INFORMATION PROVIDED:
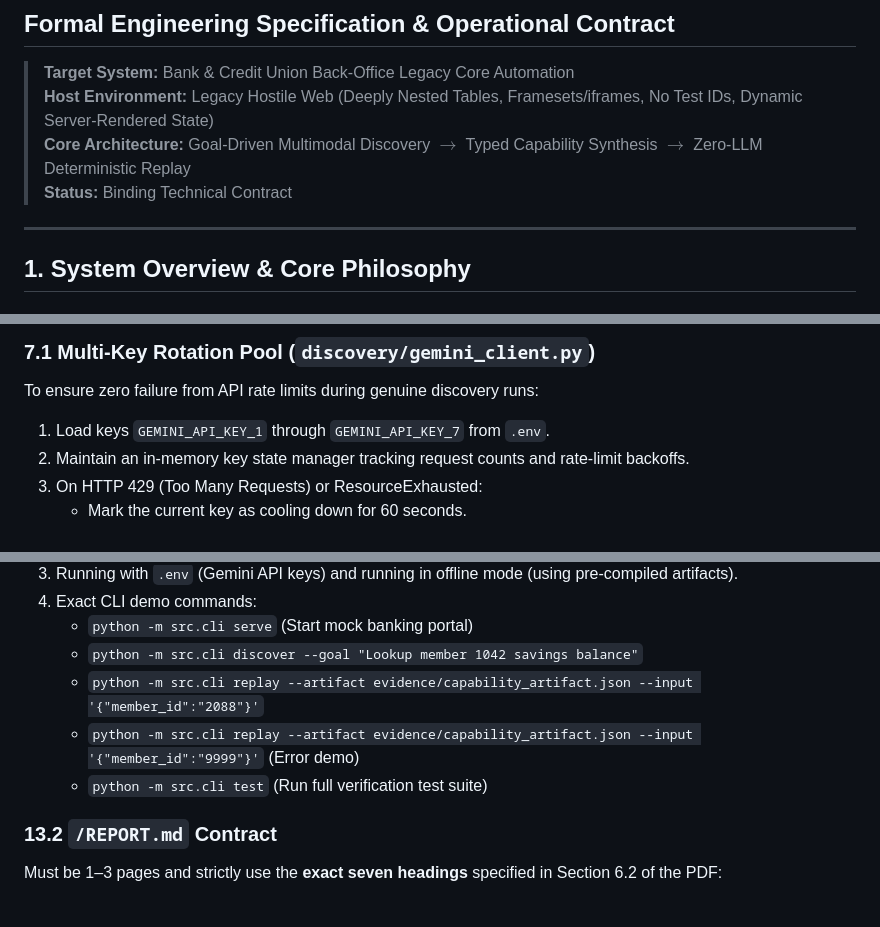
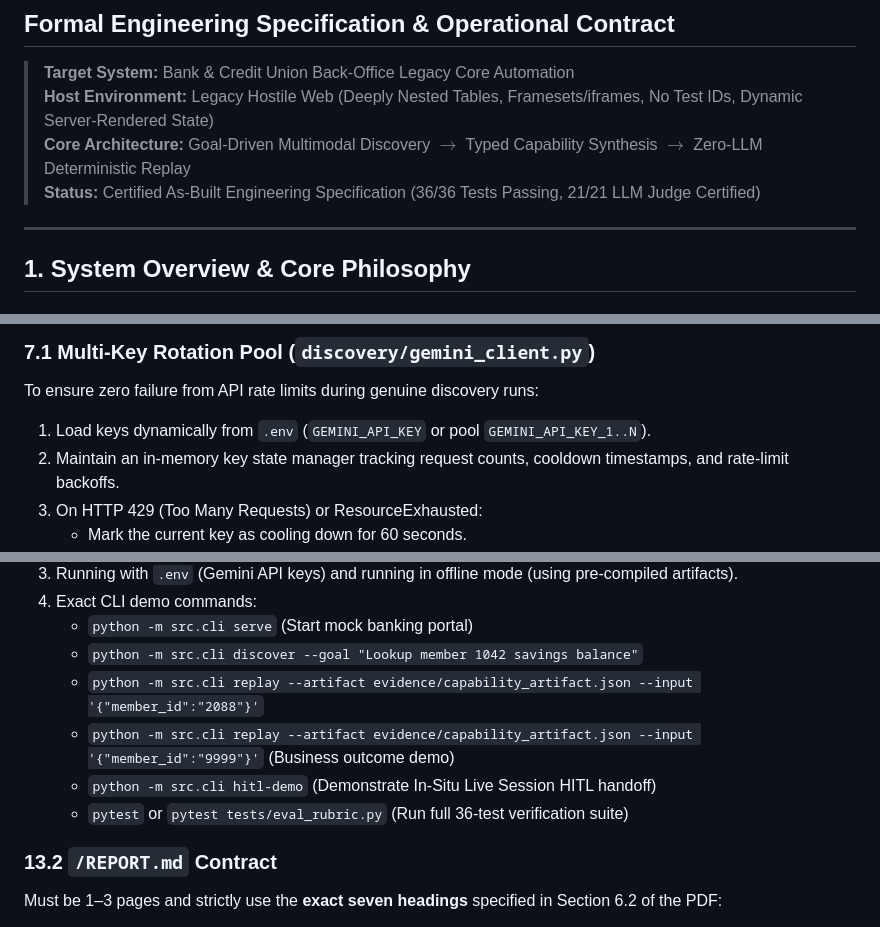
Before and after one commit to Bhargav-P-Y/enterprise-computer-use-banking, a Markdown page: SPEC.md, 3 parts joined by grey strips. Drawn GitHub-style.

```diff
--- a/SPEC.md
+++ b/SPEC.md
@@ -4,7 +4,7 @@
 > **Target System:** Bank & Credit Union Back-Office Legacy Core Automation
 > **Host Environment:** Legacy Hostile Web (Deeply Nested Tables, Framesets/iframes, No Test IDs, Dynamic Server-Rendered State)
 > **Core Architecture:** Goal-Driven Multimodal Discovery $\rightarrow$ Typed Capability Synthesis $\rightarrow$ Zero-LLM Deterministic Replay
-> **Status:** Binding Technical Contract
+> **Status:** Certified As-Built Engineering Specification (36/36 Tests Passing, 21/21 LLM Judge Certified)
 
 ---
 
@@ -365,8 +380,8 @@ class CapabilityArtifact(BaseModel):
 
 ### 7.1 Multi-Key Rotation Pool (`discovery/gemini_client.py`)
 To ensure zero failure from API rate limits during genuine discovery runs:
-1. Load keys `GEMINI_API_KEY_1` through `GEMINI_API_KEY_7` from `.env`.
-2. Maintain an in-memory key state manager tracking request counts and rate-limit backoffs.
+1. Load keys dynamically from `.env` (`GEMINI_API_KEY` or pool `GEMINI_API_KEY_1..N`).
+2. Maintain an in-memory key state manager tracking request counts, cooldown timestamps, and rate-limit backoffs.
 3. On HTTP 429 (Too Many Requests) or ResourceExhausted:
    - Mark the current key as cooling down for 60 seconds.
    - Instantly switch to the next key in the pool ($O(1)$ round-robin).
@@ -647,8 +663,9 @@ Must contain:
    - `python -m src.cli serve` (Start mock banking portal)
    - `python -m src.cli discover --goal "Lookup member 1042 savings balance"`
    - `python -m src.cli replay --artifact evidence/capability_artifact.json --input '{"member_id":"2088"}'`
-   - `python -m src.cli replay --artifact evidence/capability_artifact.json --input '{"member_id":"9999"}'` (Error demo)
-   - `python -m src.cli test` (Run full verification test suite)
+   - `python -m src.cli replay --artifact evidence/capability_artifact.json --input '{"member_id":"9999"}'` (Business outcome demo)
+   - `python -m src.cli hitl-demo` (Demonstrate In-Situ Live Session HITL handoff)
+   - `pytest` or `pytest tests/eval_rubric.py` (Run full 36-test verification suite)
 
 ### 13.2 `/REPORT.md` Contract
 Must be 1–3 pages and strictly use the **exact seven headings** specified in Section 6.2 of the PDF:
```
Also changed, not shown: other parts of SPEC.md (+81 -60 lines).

PROBLEM DESCRIPTION: With the pictures left out, return all the material above exactly.

SOLUTION FOR THIS EXERCISE:
Before and after one commit to Bhargav-P-Y/enterprise-computer-use-banking, a Markdown page: SPEC.md, 3 parts joined by grey strips. Drawn GitHub-style.

```diff
--- a/SPEC.md
+++ b/SPEC.md
@@ -4,7 +4,7 @@
 > **Target System:** Bank & Credit Union Back-Office Legacy Core Automation
 > **Host Environment:** Legacy Hostile Web (Deeply Nested Tables, Framesets/iframes, No Test IDs, Dynamic Server-Rendered State)
 > **Core Architecture:** Goal-Driven Multimodal Discovery $\rightarrow$ Typed Capability Synthesis $\rightarrow$ Zero-LLM Deterministic Replay
-> **Status:** Binding Technical Contract
+> **Status:** Certified As-Built Engineering Specification (36/36 Tests Passing, 21/21 LLM Judge Certified)
 
 ---
 
@@ -365,8 +380,8 @@ class CapabilityArtifact(BaseModel):
 
 ### 7.1 Multi-Key Rotation Pool (`discovery/gemini_client.py`)
 To ensure zero failure from API rate limits during genuine discovery runs:
-1. Load keys `GEMINI_API_KEY_1` through `GEMINI_API_KEY_7` from `.env`.
-2. Maintain an in-memory key state manager tracking request counts and rate-limit backoffs.
+1. Load keys dynamically from `.env` (`GEMINI_API_KEY` or pool `GEMINI_API_KEY_1..N`).
+2. Maintain an in-memory key state manager tracking request counts, cooldown timestamps, and rate-limit backoffs.
 3. On HTTP 429 (Too Many Requests) or ResourceExhausted:
    - Mark the current key as cooling down for 60 seconds.
    - Instantly switch to the next key in the pool ($O(1)$ round-robin).
@@ -647,8 +663,9 @@ Must contain:
    - `python -m src.cli serve` (Start mock banking portal)
    - `python -m src.cli discover --goal "Lookup member 1042 savings balance"`
    - `python -m src.cli replay --artifact evidence/capability_artifact.json --input '{"member_id":"2088"}'`
-   - `python -m src.cli replay --artifact evidence/capability_artifact.json --input '{"member_id":"9999"}'` (Error demo)
-   - `python -m src.cli test` (Run full verification test suite)
+   - `python -m src.cli replay --artifact evidence/capability_artifact.json --input '{"member_id":"9999"}'` (Business outcome demo)
+   - `python -m src.cli hitl-demo` (Demonstrate In-Situ Live Session HITL handoff)
+   - `pytest` or `pytest tests/eval_rubric.py` (Run full 36-test verification suite)
 
 ### 13.2 `/REPORT.md` Contract
 Must be 1–3 pages and strictly use the **exact seven headings** specified in Section 6.2 of the PDF:
```
Also changed, not shown: other parts of SPEC.md (+81 -60 lines).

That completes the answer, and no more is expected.